best film:   Taxi Driver is the answer here over The Silence of the Lambs. Jodie Foster plays Iris Steensma in Martin Scorsese’s masterpiece and her role is no cameo- she received a well-deserved Oscar nomination for her work here and this is a difficult (and showy) role that easily could have gone wrong. Jodie’s Iris is the most controversial part of this controversial film. Jodie steals some scenes from De Niro- or at least spars equally- that is Robert De Niro in 1976-  in the prime of his career,  with young not-quite-fourteen Jodie Foster. This is a strong category for Foster, this is one of Scorsese’s seminal films, and he is one of cinema’s seminal filmmakers.



If this is Scorsese and screenwriter Paul Schrader’s update on The Searchers, well Jodie’s Iris is Natalie Wood’s Debbie role- except here there is much more meat on the bone for Foster in the role than there ever was for Wood.



best performance:  The Silence of the Lambs. Foster’s Clarice Starling is the film’s narrative vehicle and her work here should not be overlooked just because it does not quite have the flair that Anthony Hopkins’ Dr. Hannibal Lecter does. It is difficult to imagine another actor in Foster’s role. She deals with real male stare throughout the film (cops at the funeral home, with Scott Glenn’s character, with Lecter, the Dr. Chilton character) without being a sex object, seductress or damsel in distress. she is a character with grit and balls to put it bluntly—she is both smart, shy (a rarity for a great film character) and inherently good.

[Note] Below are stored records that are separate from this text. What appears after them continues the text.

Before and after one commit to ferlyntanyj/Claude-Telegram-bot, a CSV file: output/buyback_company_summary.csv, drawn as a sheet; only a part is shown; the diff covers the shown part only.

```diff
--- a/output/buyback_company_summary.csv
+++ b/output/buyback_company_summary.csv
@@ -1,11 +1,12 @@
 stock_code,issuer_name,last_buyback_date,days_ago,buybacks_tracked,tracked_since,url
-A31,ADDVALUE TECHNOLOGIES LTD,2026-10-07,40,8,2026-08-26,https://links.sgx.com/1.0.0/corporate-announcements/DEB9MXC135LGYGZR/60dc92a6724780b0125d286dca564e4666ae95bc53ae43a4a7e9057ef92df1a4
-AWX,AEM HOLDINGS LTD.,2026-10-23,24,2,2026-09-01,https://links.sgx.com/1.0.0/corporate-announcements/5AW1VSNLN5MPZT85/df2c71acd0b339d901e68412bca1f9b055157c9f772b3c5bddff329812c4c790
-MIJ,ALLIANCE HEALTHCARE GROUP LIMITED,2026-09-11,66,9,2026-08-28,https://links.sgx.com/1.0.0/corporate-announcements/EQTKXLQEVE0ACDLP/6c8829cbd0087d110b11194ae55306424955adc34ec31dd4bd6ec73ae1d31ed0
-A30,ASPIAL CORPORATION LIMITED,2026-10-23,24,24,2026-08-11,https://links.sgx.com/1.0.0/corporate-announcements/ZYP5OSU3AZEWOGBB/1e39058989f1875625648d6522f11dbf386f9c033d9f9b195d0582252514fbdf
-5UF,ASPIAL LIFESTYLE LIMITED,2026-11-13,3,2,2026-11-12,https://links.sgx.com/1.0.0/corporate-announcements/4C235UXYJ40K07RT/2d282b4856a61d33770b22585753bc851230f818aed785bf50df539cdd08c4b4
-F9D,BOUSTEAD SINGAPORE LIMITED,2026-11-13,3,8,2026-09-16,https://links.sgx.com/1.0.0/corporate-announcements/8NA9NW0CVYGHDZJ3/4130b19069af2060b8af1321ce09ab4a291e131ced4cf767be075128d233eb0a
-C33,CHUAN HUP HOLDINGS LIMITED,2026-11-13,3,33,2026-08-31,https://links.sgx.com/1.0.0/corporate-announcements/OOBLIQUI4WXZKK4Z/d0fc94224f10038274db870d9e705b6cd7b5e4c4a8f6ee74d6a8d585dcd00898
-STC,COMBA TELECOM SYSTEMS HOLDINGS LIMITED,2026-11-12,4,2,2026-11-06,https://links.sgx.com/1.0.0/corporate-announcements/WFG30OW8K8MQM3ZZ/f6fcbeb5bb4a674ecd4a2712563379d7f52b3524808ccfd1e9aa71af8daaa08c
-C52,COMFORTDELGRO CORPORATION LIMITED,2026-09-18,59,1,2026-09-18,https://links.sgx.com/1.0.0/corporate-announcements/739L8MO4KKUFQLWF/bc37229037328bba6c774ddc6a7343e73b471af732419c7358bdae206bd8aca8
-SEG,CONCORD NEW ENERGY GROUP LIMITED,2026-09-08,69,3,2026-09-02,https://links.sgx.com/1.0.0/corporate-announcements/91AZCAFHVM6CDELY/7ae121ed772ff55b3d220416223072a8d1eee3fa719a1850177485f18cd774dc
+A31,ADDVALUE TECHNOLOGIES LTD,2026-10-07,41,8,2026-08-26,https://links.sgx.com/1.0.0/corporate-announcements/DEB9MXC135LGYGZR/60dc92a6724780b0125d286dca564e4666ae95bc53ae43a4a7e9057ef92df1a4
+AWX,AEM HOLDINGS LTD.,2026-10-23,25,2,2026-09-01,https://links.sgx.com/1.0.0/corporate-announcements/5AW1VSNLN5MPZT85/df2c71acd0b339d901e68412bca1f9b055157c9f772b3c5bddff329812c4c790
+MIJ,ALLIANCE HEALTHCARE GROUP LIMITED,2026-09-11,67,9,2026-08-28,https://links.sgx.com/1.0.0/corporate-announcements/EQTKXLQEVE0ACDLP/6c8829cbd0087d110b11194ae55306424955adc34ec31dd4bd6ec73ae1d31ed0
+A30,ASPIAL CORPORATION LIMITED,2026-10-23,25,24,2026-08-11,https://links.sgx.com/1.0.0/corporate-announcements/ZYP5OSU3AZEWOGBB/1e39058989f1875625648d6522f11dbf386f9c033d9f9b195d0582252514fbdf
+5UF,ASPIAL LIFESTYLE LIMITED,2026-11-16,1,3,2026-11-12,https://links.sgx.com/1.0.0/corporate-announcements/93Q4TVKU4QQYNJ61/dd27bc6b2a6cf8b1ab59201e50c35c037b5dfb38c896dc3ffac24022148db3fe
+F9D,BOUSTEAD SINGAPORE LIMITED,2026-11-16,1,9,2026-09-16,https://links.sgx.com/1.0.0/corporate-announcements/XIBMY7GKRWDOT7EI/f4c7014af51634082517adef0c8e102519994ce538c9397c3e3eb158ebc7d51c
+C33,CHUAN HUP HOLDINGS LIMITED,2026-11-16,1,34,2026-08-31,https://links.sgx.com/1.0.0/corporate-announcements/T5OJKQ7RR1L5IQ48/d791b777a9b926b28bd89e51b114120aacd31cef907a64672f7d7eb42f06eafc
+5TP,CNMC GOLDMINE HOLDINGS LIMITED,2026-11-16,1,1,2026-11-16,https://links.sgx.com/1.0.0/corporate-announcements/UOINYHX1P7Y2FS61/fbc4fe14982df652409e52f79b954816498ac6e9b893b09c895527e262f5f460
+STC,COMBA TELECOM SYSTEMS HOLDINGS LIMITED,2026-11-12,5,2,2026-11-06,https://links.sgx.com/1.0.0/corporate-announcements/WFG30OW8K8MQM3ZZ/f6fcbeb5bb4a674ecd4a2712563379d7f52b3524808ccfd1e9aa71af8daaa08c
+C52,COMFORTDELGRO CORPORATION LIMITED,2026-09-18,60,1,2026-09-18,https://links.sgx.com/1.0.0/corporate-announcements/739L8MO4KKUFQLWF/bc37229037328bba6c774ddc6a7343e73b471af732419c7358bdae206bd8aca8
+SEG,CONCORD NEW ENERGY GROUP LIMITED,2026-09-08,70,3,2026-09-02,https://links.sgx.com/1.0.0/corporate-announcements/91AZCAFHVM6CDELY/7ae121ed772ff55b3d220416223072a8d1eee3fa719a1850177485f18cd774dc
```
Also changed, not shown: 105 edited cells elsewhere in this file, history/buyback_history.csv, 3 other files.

repeat viewings of Jonathan Demme’s The Silence of the Lambs reward Foster’s nuanced performance. Understandable of course, but the first watch is almost all about the work of Anthony Hopkins as Dr. Hannibal Lecter. Both actors benefit from Demme’s penchant and talent for shooting close-ups.



stylistic innovations/traits:   Jodie Foster is the envy of many an actor as she never had to trade upon her looks or sex appeal and was still a star in Hollywood and great actor for decades. Foster is yet another child actor who transitioned to a brilliant career as an adult. She worked with Scorsese twice in the mid-1970s as a twelve (12) year old and young teen. Foster won a pair of lead Oscars in 1988 and 1991 for The Accused and The Silence of the Lambs respectively. She often plays characters of great inner strength, intellect, and independence- and she excels playing these characters. Her archiveable resume is a little light since her second Oscar – but her place in history is secure with her twin performances in masterpieces, one as a child and one as an adult, in Taxi Driver and The Silence of the Lambs. 



Foster in David Fincher’s Panic Room (2002) do not even try to watch a Fincher film during the day or with lights on in your home– each image is consistent, part of a whole. Nicole Kidman was originally cast in the Meg Altman role that ultimately went to a very solid Jodie Foster here.




directors worked with:    Martin Scorsese (2), Woody Allen (1), Jonathan Demme (1), Robert Zemeckis (1), David Fincher (1), Jean-Pierre Jeunet (1) and Spike Lee (1)




top five performances:

  1. The Silence of the Lambs
  2. Taxi Driver
  3. Panic Room
  4. The Accused
  5. Contact



archiveable films

1974- Alice Doesn’t Live Here Anymore
1976- Bugsy Malone
1976- Taxi Driver
1988- The Accused
1991- Shadows and Fog
1991- The Silence of the Lambs
1997- Contact
2002- Panic Room
2004- A Very Long Engagement
2006- Inside Man